(Records from a data source)
Content starts
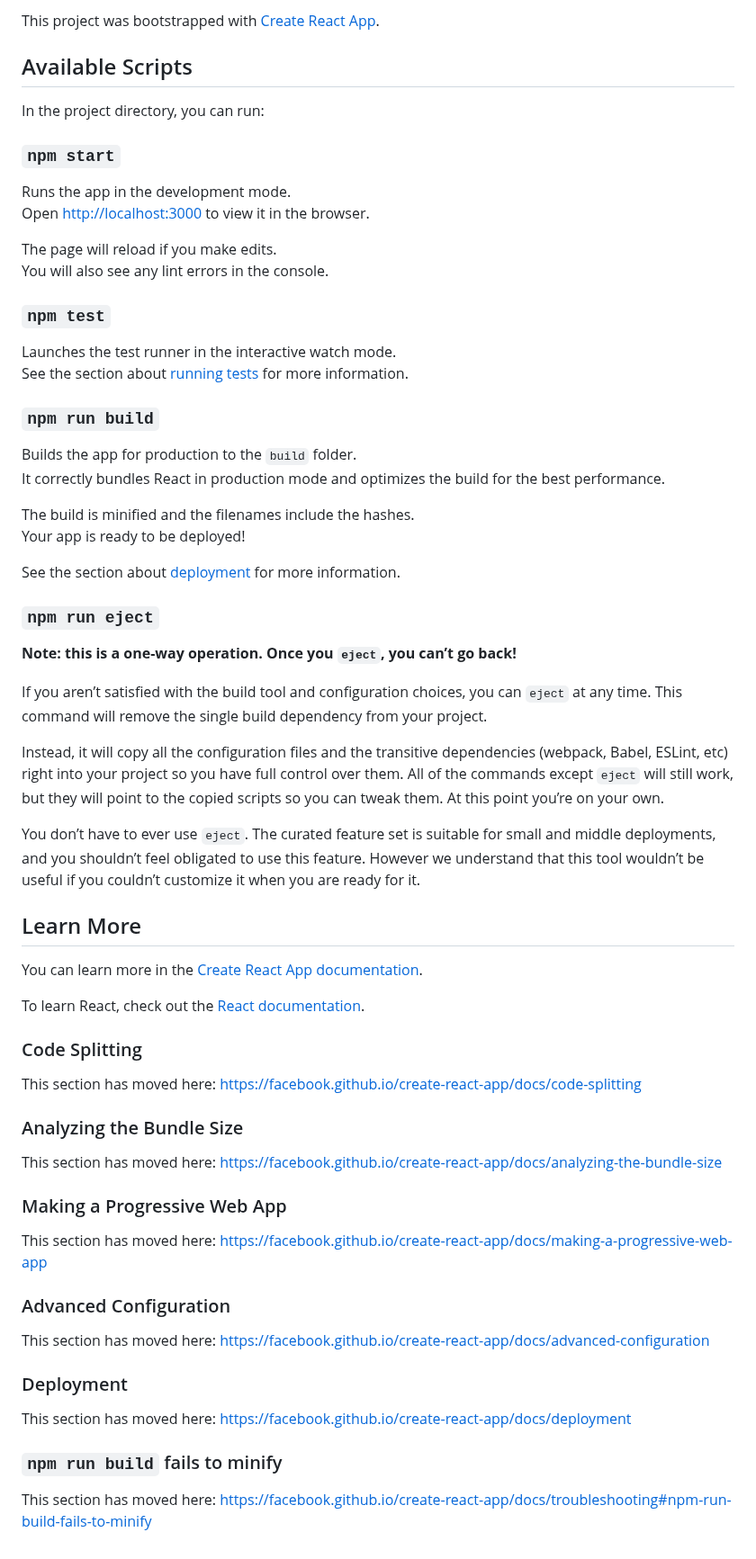
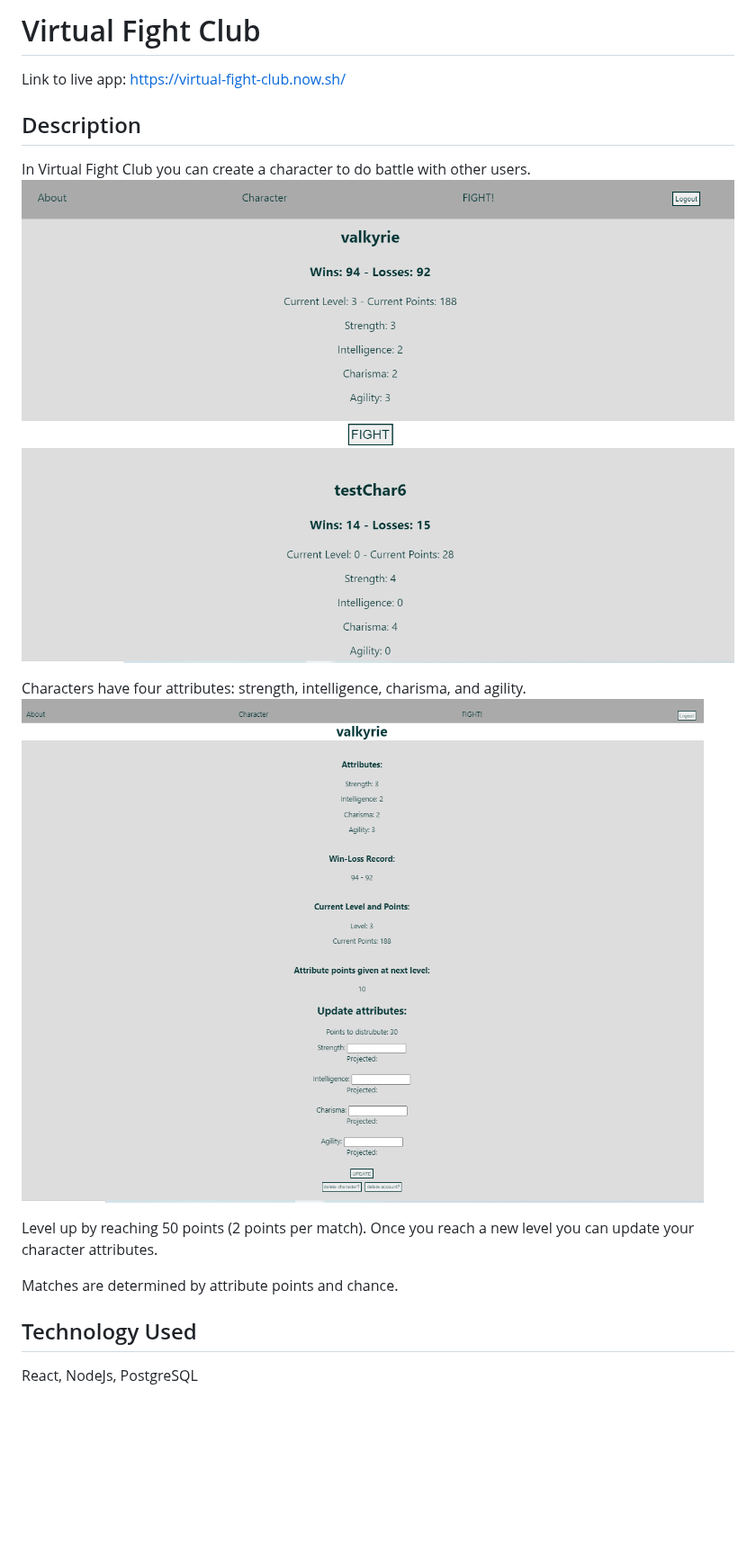
Before and after one commit to juliawithers/virtual-fight-club, a Markdown page: README.md, the part around the change. Shown at 90% size. Rendered like a GitHub page; pictures changed too: CharacterPage.PNG (added), FightPage.PNG (added); blank space fills up the shorter version.

```diff
--- a/README.md
+++ b/README.md
@@ -1,68 +1,17 @@
-This project was bootstrapped with [Create React App](https://github.com/facebook/create-react-app).
+# Virtual Fight Club
 
-## Available Scripts
+Link to live app: https://virtual-fight-club.now.sh/
+<!-- documentation for API -->
+## Description
+In Virtual Fight Club you can create a character to do battle with other users.
+![Fight Page](FightPage.PNG)
 
-In the project directory, you can run:
+Characters have four attributes: strength, intelligence, charisma, and agility.
+![Character Page](CharacterPage.PNG)
 
-### `npm start`
+Level up by reaching 50 points (2 points per match). Once you reach a new level you can update your character attributes.
 
-Runs the app in the development mode.<br />
-Open [http://localhost:3000](http://localhost:3000) to view it in the browser.
+Matches are determined by attribute points and chance.
 
-The page will reload if you make edits.<br />
-You will also see any lint errors in the console.
-
-### `npm test`
-
-Launches the test runner in the interactive watch mode.<br />
-See the section about [running tests](https://facebook.github.io/create-react-app/docs/running-tests) for more information.
-
-### `npm run build`
-
-Builds the app for production to the `build` folder.<br />
-It correctly bundles React in production mode and optimizes the build for the best performance.
-
-The build is minified and the filenames include the hashes.<br />
-Your app is ready to be deployed!
-
-See the section about [deployment](https://facebook.github.io/create-react-app/docs/deployment) for more information.
-
-### `npm run eject`
-
-**Note: this is a one-way operation. Once you `eject`, you can’t go back!**
-
-If you aren’t satisfied with the build tool and configuration choices, you can `eject` at any time. This command will remove the single build dependency from your project.
-
-Instead, it will copy all the configuration files and the transitive dependencies (webpack, Babel, ESLint, etc) right into your project so you have full control over them. All of the commands except `eject` will still work, but they will point to the copied scripts so you can tweak them. At this point you’re on your own.
-
-You don’t have to ever use `eject`. The curated feature set is suitable for small and middle deployments, and you shouldn’t feel obligated to use this feature. However we understand that this tool wouldn’t be useful if you couldn’t customize it when you are ready for it.
-
-## Learn More
-
-You can learn more in the [Create React App documentation](https://facebook.github.io/create-react-app/docs/getting-started).
-
-To learn React, check out the [React documentation](https://reactjs.org/).
-
-### Code Splitting
-
-This section has moved here: https://facebook.github.io/create-react-app/docs/code-splitting
-
-### Analyzing the Bundle Size
-
-This section has moved here: https://facebook.github.io/create-react-app/docs/analyzing-the-bundle-size
-
-### Making a Progressive Web App
-
-This section has moved here: https://facebook.github.io/create-react-app/docs/making-a-progressive-web-app
-
-### Advanced Configuration
-
-This section has moved here: https://facebook.github.io/create-react-app/docs/advanced-configuration
-
-### Deployment
-
-This section has moved here: https://facebook.github.io/create-react-app/docs/deployment
-
-### `npm run build` fails to minify
-
-This section has moved here: https://facebook.github.io/create-react-app/docs/troubleshooting#npm-run-build-fails-to-minify
+## Technology Used
+React, NodeJs, PostgreSQL
```
Also changed, not shown: 3 other files.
Content ends
Set aside each line above that includes the string "documentation" and report it.

▶ Written solution:
+<!-- documentation for API -->
-You can learn more in the [Create React App documentation](https://facebook.github.io/create-react-app/docs/getting-started).
-To learn React, check out the [React documentation](https://reactjs.org/).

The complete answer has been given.